On July 25, 2017, the Securities and Exchange Commission issued a Report following their investigation of The DAO. The DAO is an unincorporated organization that is just one example of a “Decentralized Autonomous Organization” – a virtual organization embodied in computer code and executed on a distributed ledger or blockchain.
The DAO was formed in 2015 as unique form of crowdfunding whereby participants would vote on proposals and be entitled to rewards. Between April and May of 2016, The DAO offered and sold approximately 1.15 billion DAO Tokens in exchange for approximately 12 million Ether. Ether is a form of virtual currency. These DAO Tokens gave the holder certain voting and ownership rights.

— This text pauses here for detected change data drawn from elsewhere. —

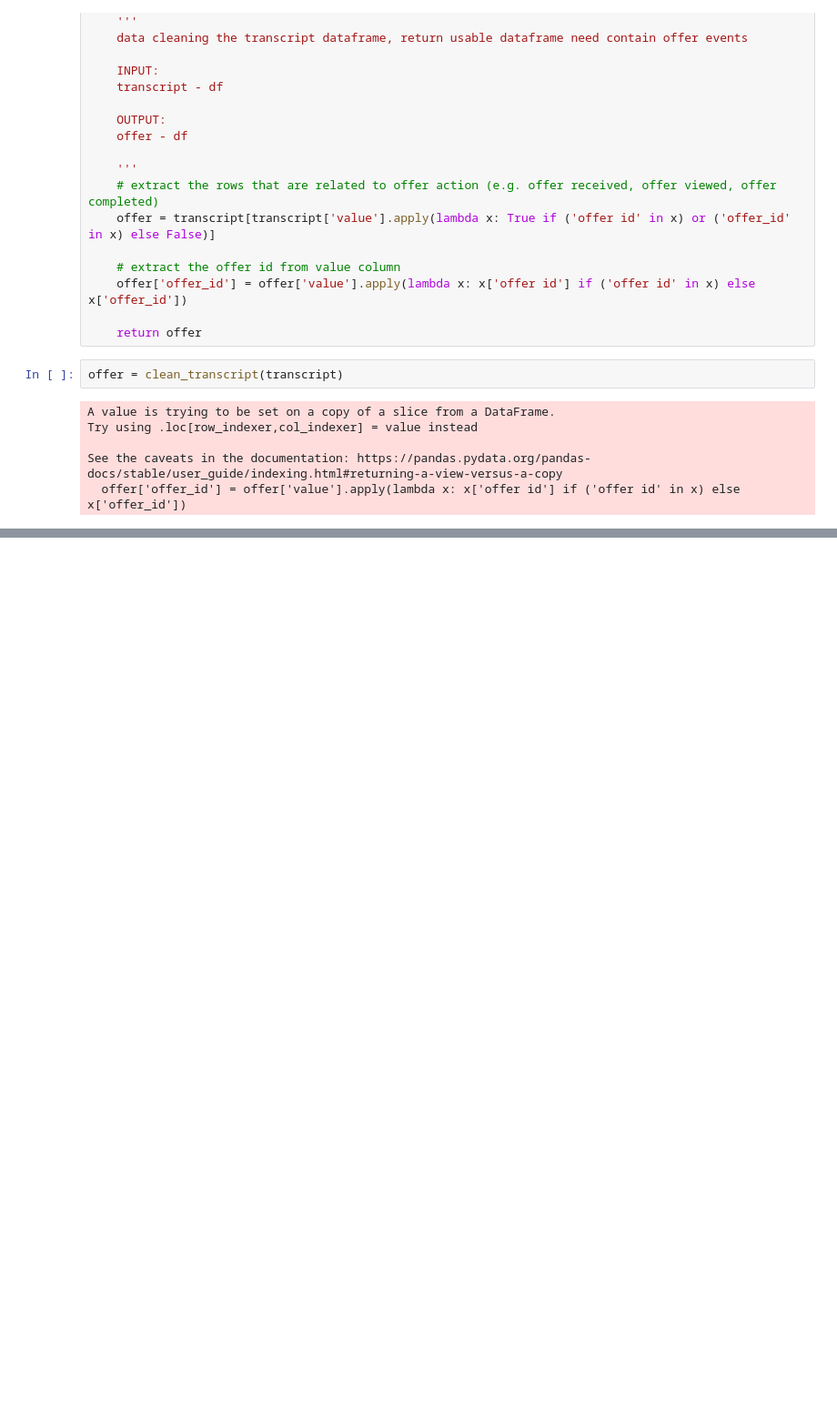
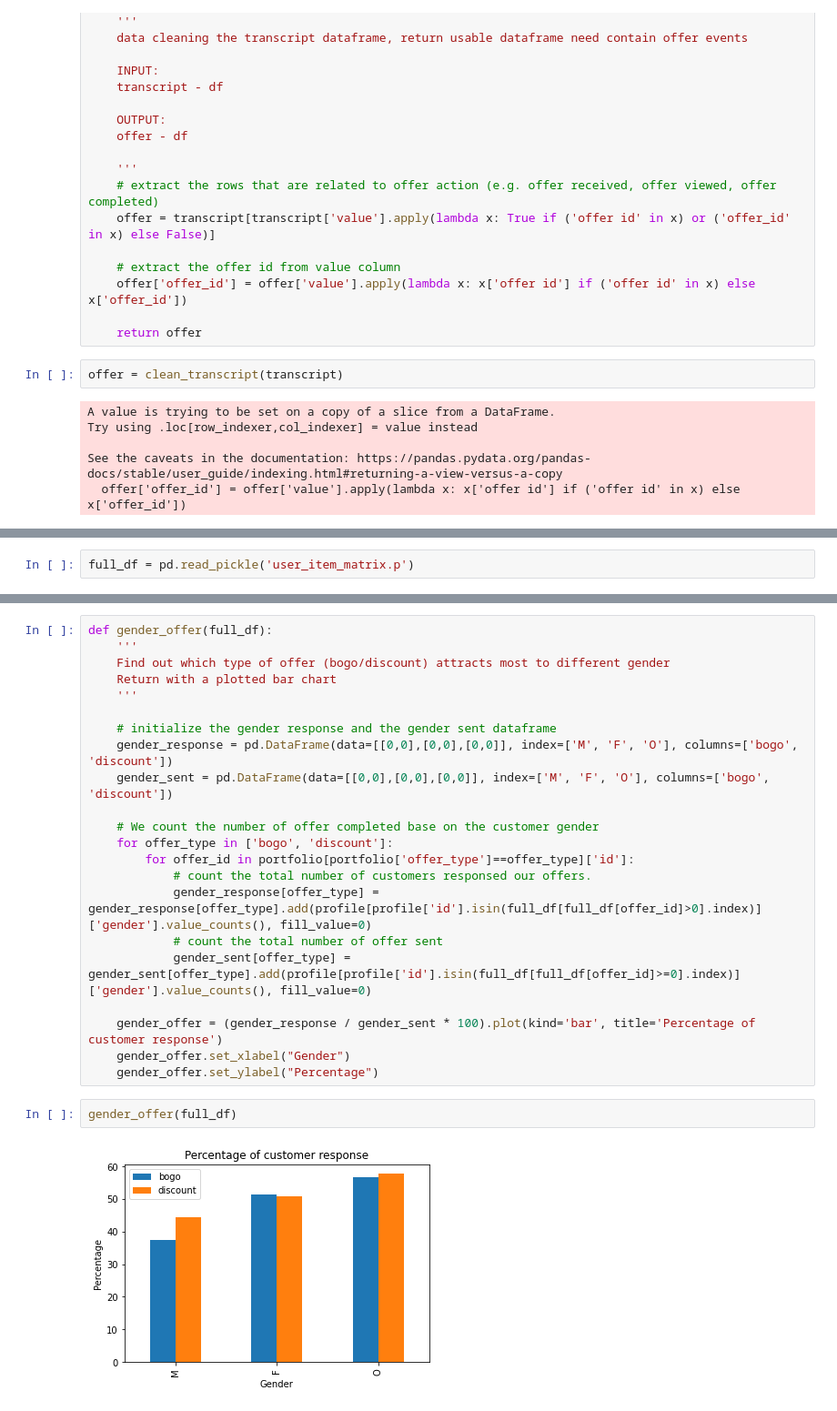
Before and after one commit to abndre/Starbucks-Capstone-Challenge, a Jupyter notebook: Starbucks_Capstone_notebook.ipynb, the cells around one changed output, grey strips where cells are left out. Shown at 91% size. Drawn from its saved outputs; the diff is of its cells as text; blank space fills up the shorter version.

```diff
--- a/Starbucks_Capstone_notebook.ipynb
+++ b/Starbucks_Capstone_notebook.ipynb
@@ -309,0 +372,2 @@ offer.head()
+# %%
+full_df = pd.read_pickle('user_item_matrix.p')
@@ -309,0 +678,26 @@ offer.head()
+# %%
+def gender_offer(full_df):
+    '''
+    Find out which type of offer (bogo/discount) attracts most to different gender
+    Return with a plotted bar chart
+    '''
+
+    # initialize the gender response and the gender sent dataframe
+    gender_response = pd.DataFrame(data=[[0,0],[0,0],[0,0]], index=['M', 'F', 'O'], columns=['bogo', 'discount'])
+    gender_sent = pd.DataFrame(data=[[0,0],[0,0],[0,0]], index=['M', 'F', 'O'], columns=['bogo', 'discount'])
+
+    # We count the number of offer completed base on the customer gender
+    for offer_type in ['bogo', 'discount']:
+        for offer_id in portfolio[portfolio['offer_type']==offer_type]['id']:
+            # count the total number of customers responsed our offers.
+            gender_response[offer_type] = gender_response[offer_type].add(profile[profile['id'].isin(full_df[full_df[offer_id]>0].index)]['gender'].value_counts(), fill_value=0)
+            # count the total number of offer sent
+            gender_sent[offer_type] = gender_sent[offer_type].add(profile[profile['id'].isin(full_df[full_df[offer_id]>=0].index)]['gender'].value_counts(), fill_value=0)
+
+    gender_offer = (gender_response / gender_sent * 100).plot(kind='bar', title='Percentage of customer response')
+    gender_offer.set_xlabel("Gender")
+    gender_offer.set_ylabel("Percentage")
+# %%
+gender_offer(full_df)
+# %% [output]
+[figure, added]
```
Also changed, not shown: parts of 30 cells of this notebook, 3 other files.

Token holders could vote on predetermined proposals deciding where The DAO invested its money, with each token holder’s vote weighted according to how many DAO Tokens he or she held. On June 17th, 2016, an unknown individual or group attacked The DAO and appropriated approximately 1/3 of the total funds. Although the funds were eventually recovered by The DAO, the SEC began investigating the attack and The DAO. Ultimately, the SEC determined that an Enforcement Action was not necessary, however it issued a report laying out how the Securities Act and the Securities Exchange Act applies to The DAO and similar entities.

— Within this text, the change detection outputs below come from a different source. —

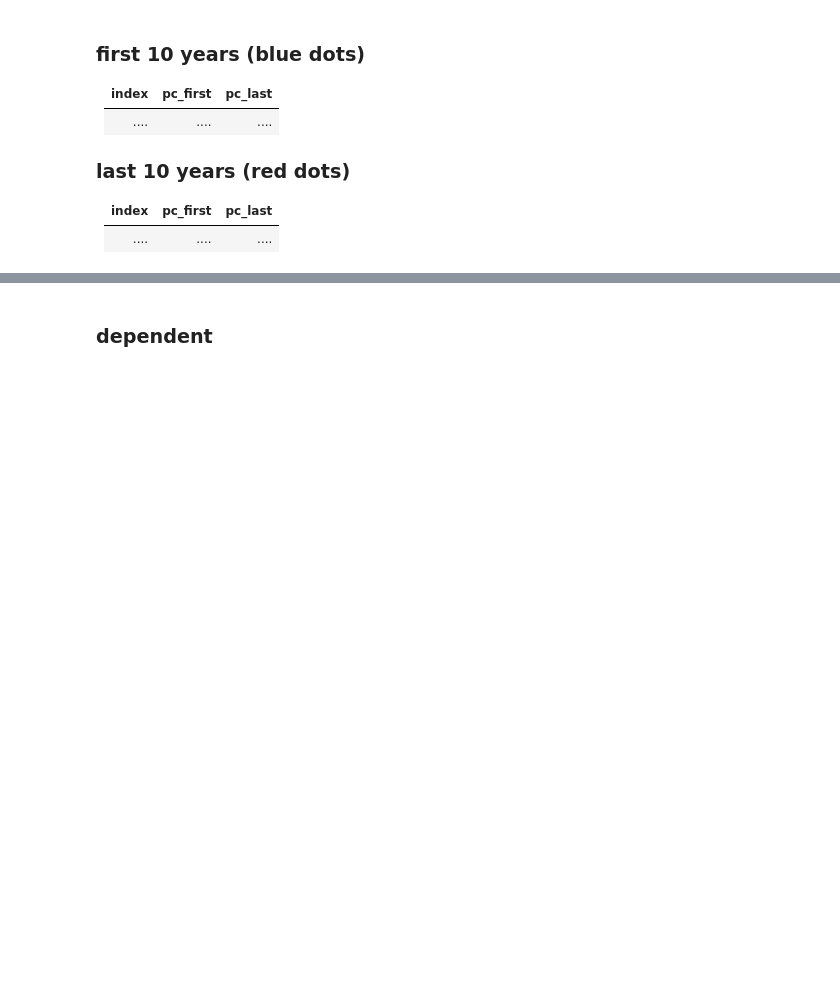
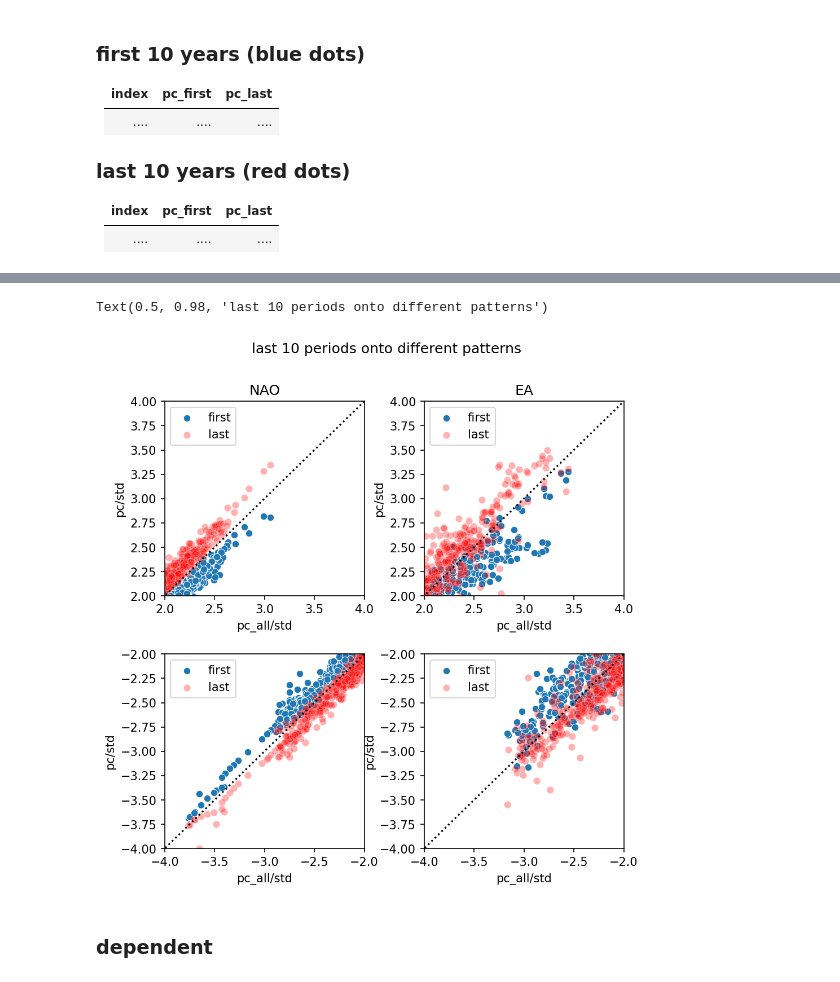
Before and after one commit to liuquan18/Teleconnection, a Jupyter notebook: scripts/IndexDiffPattern_analyze.ipynb, the cells around one changed output, grey strips where cells are left out. Saved outputs shown, nothing was run; the diff lists cells and outputs as text; code cells hidden in the pictures; blank space fills up the shorter version.

```diff
--- a/scripts/IndexDiffPattern_analyze.ipynb
+++ b/scripts/IndexDiffPattern_analyze.ipynb
@@ -65,3 +77,9 @@ ind_first_first_all, ind_last_last_all = sti.ten_all_dataframe(all_all_ind, all_
+# %%
+sept.tenyr_scatter_extreme(ind_last_first_all,ind_last_last_all,hlayer = 'all')
+plt.suptitle("last 10 periods onto different patterns")
+# %% [output]
+Text(0.5, 0.98, 'last 10 periods onto different patterns')
+[figure, added]
 # %% [markdown]
 ### dependent
 # %%
```
Also changed, not shown: parts of 3 cells of this notebook, 2 other files.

Section 5 of the Securities Act prohibits entities not registered with the SEC from engaging in the offer or sale of securities in interstate commerce. Upon investigation of the circumstances surrounding The DAO, the SEC stated that The DAO qualifies as an “issuer” and thus must register as such with the SEC in order to sell DAO Tokens – which the SEC considers to be securities – in compliance with federal securities laws. Given the SEC’s flexible interpretation and application of the Act, this Report is a caution to virtual entities that the federal securities laws are applicable and that the SEC intends to pursue enforcement of these laws in the field of virtual currencies and securities.

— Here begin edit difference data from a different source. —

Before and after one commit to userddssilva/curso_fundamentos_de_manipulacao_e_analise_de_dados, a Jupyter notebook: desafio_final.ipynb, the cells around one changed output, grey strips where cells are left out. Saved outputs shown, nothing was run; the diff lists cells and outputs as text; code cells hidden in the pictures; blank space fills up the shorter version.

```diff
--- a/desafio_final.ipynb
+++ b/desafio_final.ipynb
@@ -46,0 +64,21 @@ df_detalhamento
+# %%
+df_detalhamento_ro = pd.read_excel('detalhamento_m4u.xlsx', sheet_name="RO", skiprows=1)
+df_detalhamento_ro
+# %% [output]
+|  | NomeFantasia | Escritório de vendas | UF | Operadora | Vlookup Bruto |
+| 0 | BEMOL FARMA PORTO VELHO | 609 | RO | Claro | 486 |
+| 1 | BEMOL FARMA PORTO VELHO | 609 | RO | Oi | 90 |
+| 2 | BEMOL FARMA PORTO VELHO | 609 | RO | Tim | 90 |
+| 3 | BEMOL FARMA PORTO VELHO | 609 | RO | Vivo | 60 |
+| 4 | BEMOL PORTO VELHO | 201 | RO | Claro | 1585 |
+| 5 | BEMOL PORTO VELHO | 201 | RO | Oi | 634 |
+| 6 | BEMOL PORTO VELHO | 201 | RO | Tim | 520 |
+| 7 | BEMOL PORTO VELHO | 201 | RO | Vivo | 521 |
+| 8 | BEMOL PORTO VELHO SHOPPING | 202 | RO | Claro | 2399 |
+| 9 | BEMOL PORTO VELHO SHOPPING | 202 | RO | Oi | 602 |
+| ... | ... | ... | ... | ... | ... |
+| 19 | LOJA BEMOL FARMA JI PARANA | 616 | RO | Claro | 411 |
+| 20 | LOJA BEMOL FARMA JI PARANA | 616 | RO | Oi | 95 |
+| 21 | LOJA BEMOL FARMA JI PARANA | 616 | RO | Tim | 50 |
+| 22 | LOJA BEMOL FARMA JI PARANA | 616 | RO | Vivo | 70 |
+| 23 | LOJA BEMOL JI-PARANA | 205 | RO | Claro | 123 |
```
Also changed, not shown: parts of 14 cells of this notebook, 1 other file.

Tags: Banking, Christopher Kelly, Joseph Pastore, Security
Are Your Website Terms of Service & Privacy Policies Enforceable? Turns out not as much as you might think.
Big Changes in Unemployment Benefits: What Connecticut Employers Need to Know